In the area plagued by 'taxation without representation' that has affectionately become known as the District of Criminals – where the federal government and lobbyists make deals so shady it would make Al Capone blush – possession of marijuana has been legalized by way of a referendum during last night's election.
And all while the Republicans took the Senate on Capitol Hill…
Allowing possession of up to two ounces and growing up to six plants, weed has pretty much become the last crime to become all but officially legalized there.
Voters in Washington, D.C., have approved the legal use of marijuana for recreational purposes. Supporters of the D.C. marijuana measure had a 65-29.5 percent lead as of 9:09 p.m. ET, with 20,727 voting in favor.
The D.C. case could create friction between the city's leaders and Congress — particularly if, as many expect, Republicans take control of both chambers. The District's Initiative 71 includes provisions that allow residents to grow six or fewer marijuana plants in their homes and possess up to 2 ounces of the drug for their own use.
And it was approved handily by voters.

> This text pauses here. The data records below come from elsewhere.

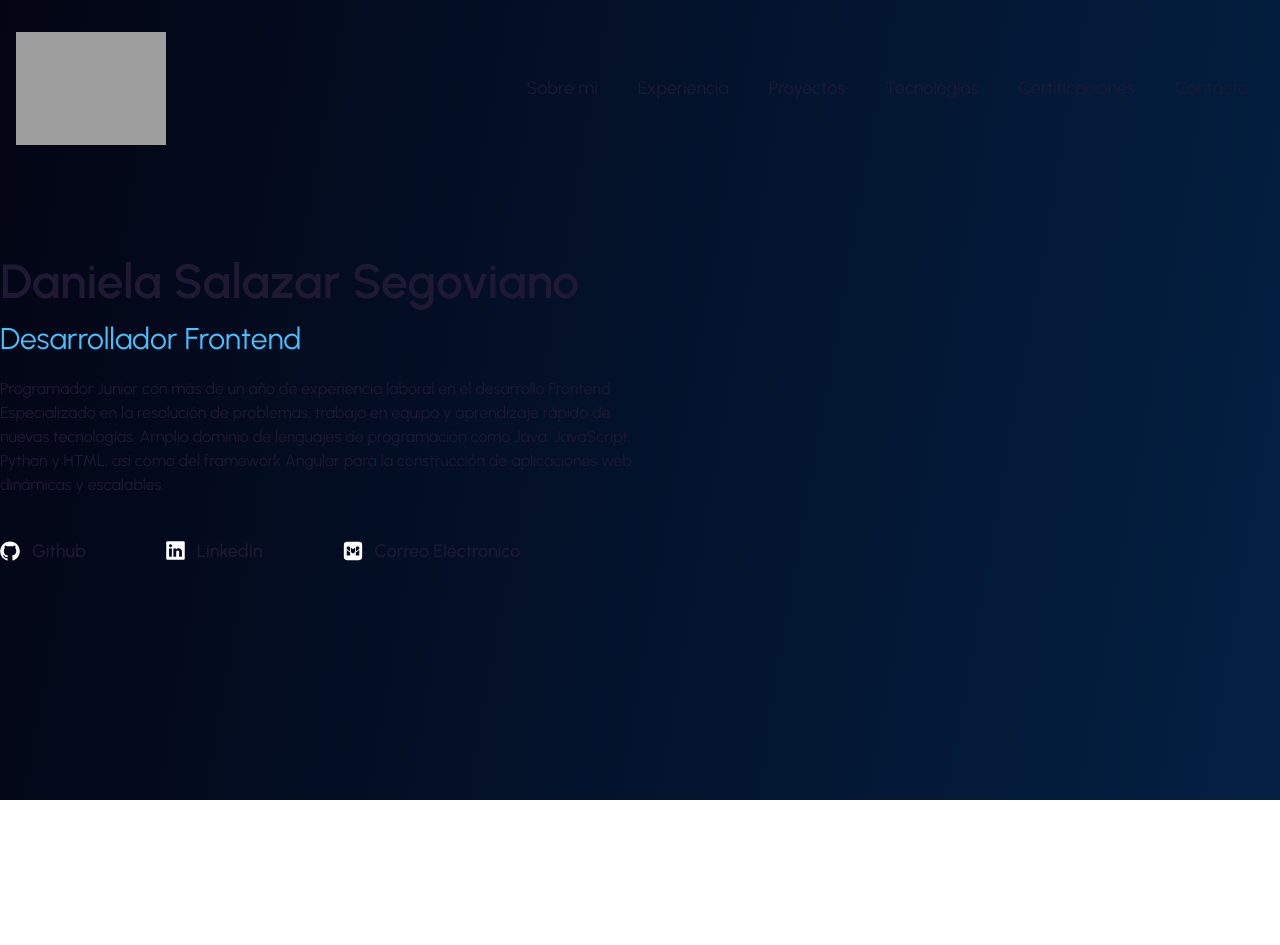
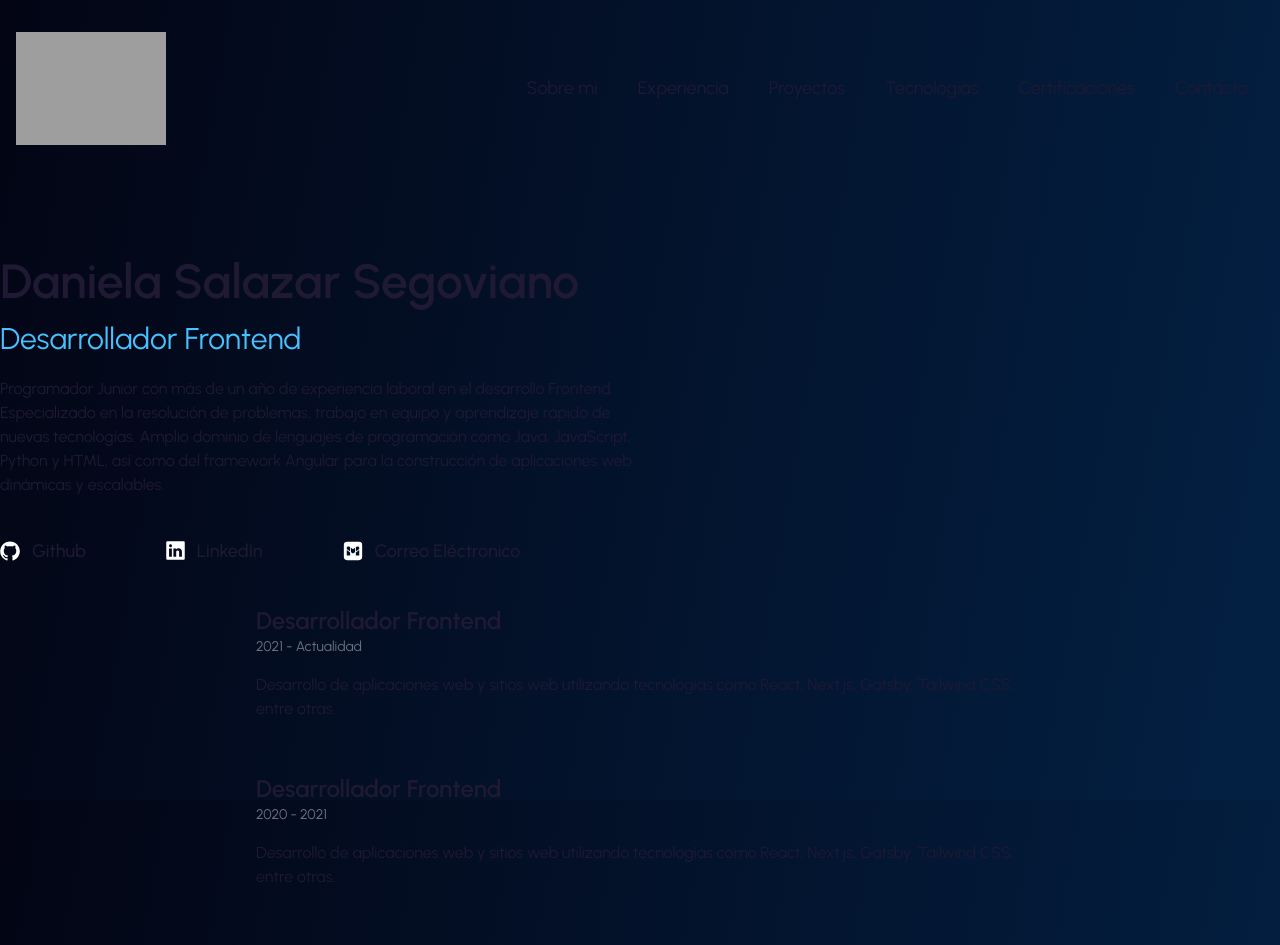
Before and after one commit to DannySegov/Portfolio, a Next.js app: page / in a window 1280 px wide. Shown: the top 945 px of the page. Before the commit the page ends 800 px from the top, so only its background shows below. Built offline with nearby package versions, Linux system fonts and the light colour scheme; grey boxes are pictures that could not be loaded.

Commit message:
Estructura de sección experiencia

```diff
--- a/src/app/page.tsx
+++ b/src/app/page.tsx
@@ -1,7 +1,10 @@
+import { Experience } from "@/components/Experience/Experience";
 import { OnMy } from "@/components/OnMy";
-
 export default function Home() {
   return (
-    <OnMy />
+    <div>
+      <OnMy />
+      <Experience />
+    </div>
   );
 }
--- /dev/null
+++ b/src/components/Experience/Experience.data.ts
@@ -0,0 +1,23 @@
+export const dataExperience = [
+    {
+        id: 1,
+        title: 'Desarrollador Frontend',
+        company: 'Freelance',
+        date: '2021 - Actualidad',
+        description: 'Desarrollo de aplicaciones web y sitios web utilizando tecnologías como React, Next.js, Gatsby, Tailwind CSS, entre otras.'
+    },
+    {
+        id: 2,
+        title: 'Desarrollador Frontend',
+        company: 'Código Facilito',
+        date: '2020 - 2021',
+        description: 'Desarrollo de aplicaciones web y sitios web utilizando tecnologías como React, Next.js, Gatsby, Tailwind CSS, entre otras.'
+    },
+    {
+        id: 3,
+        title: 'Desarrollador Frontend',
+        company: 'Freelance',
+        date: '2019 - 2020',
+        description: 'Desarrollo de aplicaciones web y sitios web utilizando tecnologías como React, Next.js, Gatsby, Tailwind CSS, entre otras.'
+    }
+]
--- /dev/null
+++ b/src/components/Experience/Experience.tsx
@@ -0,0 +1,25 @@
+import { dataExperience } from "./Experience.data";
+
+export function Experience() {
+    return (
+        <div className="w-full max-w-3xl mx-auto">
+            <div className="-my-6">
+                {dataExperience.map(({ id, title, date, description }) => (
+                    <div key={id} className="py-6">
+                        <h3 className="text-2xl font-semibold">{title}</h3>
+                        <p className="text-sm text-gray-500">{date}</p>
+                        <p className="mt-4">{description}</p>
+
+                        <div className="flex flex-col sm:flex-row items-start mb-1
+                        group-last:before:hidden before:absolute
+                        before:left-2 sm:before:left-0 before:h-full">
+
+                        </div>
+                    </div>
+                ))}
+            </div>
+            <p>Contenido de prueba</p>
+        </div>
+
+    )
+}
--- a/src/components/OnMy/OnMy.tsx
+++ b/src/components/OnMy/OnMy.tsx
@@ -14,7 +14,7 @@ export function OnMy() {
                     programación como Java, JavaScript, Python y HTML, así como del
                     framework Angular para la construcción de aplicaciones web dinámicas y escalables.
                 </p>
-                <div className="flex my-10 text-center items-center space-x-20">
+                <div className="flex flex-col md:flex-row my-10 text-center items-center space-y-4 md:space-y-0 md:space-x-20">
                     <SocialLink
                         href="#"
                         icon={
```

It is, after all, the city that elected Marion Barry back to the D.C. City Council and later back to the D.C. Mayor's office after he was busted smoking crack cocaine in a hotel room on camera while he was mayor. His campaign staff went with the all-too-appropriate slogan "He May Not Be Perfect, But He's Perfect for D.C."
After all, it is the big fish who are engaged in the real crime while in power. Their city is more like a haven for scheming and organized theft than it is a place of lawmakers, diplomats, and officials (though they happily wear the mantle of their elected and appointed titles).
Prostitution long ago passed proportions of plague and epidemic, instead becoming standard parts of lobbying packages and the generic fodder for political blackmail. Pork barrel legislation and other corrupt abuses of power come just as standard. The members of Congress can officially speed and get away with other petty offenses just by virtue of their office, while foreign diplomats are all but untouchable from even the most heinous crimes under treaty protections.
And aside from occasional isolated incidents, politicians and diplomats can virtually expect to never be prosecuted for their actions. What happens in D.C. stays in D.C.
Marijuana, on the other hand, was originally criminalized under dubious circumstances in the vacuum of the end of alcohol prohibition and heavy influence from industrial titans who saw hemp as a threat to other commodities they controlled.
At the very worst, marijuana has been a vice that has allowed the prison-industrial complex to cash in and fill private prisons with non-violent drug offenders.
It seems ironic that this petty crime would finally join the ranks of all the actual sin and misdeeds that make this notorious city so odorous. But even then, it is no surprise at the hypocrisy, given that some members of Congress introduced legislation to prevent the city from allowing legalization after Mayor Vincent Gray decriminalized it earlier in the year, should voters decide to approve the measure for full legalization.
Back in June, this happened:
An amendment that would make it impossible for the District of Columbia to lessen penalties for marijuana possession — and possibly to legalize the drug — passed Wednesday in the House Committee on Appropriations, drawing a rebuke from the District's mayor.
Rep. Andy Harris (R-Md.), who proposed the amendment in committee, said that his background in medicine motivated his efforts to block the District law.
"As a physician, I have read study after study on the devastating effects of marijuana use, especially on developing brains of teenagers," Harris, who is an anesthesiologist, said in a statement. "Congress has the authority to stop irresponsible actions by local officials, and I am glad we did for the health and safety of children throughout the District."
"Representative Harris can't overturn the marijuana decriminalization laws of the 18 states that have decriminalized marijuana so he has stooped to using autocratic, anti-democratic power to seek to overturn our local laws," said Del. Eleanor Holmes Norton (D-D.C.) in a statement on Tuesday.
How that amendment could affect last night's vote remains to be seen, but the ACLU released a report detailing how D.C. has the highest per capita number of arrests for possession of marijuana in the entire country.
ACLU Attorney Paul Zuckerberg commented, "Not only do we lead the nation in marijuana arrests per capita, but 90.9 percent of people arrested in the District for marijuana possession are black."
Oregon also voted to legalize marijuana in yesterday's elections, while measures in Alaska and Florida failed despite strong showings that indicate the national attitude towards the criminalization of this drug has changed significantly.Facebook, Google Plus, & Twitter. You can also get Freedom Outpost delivered to your Amazon Kindle device here.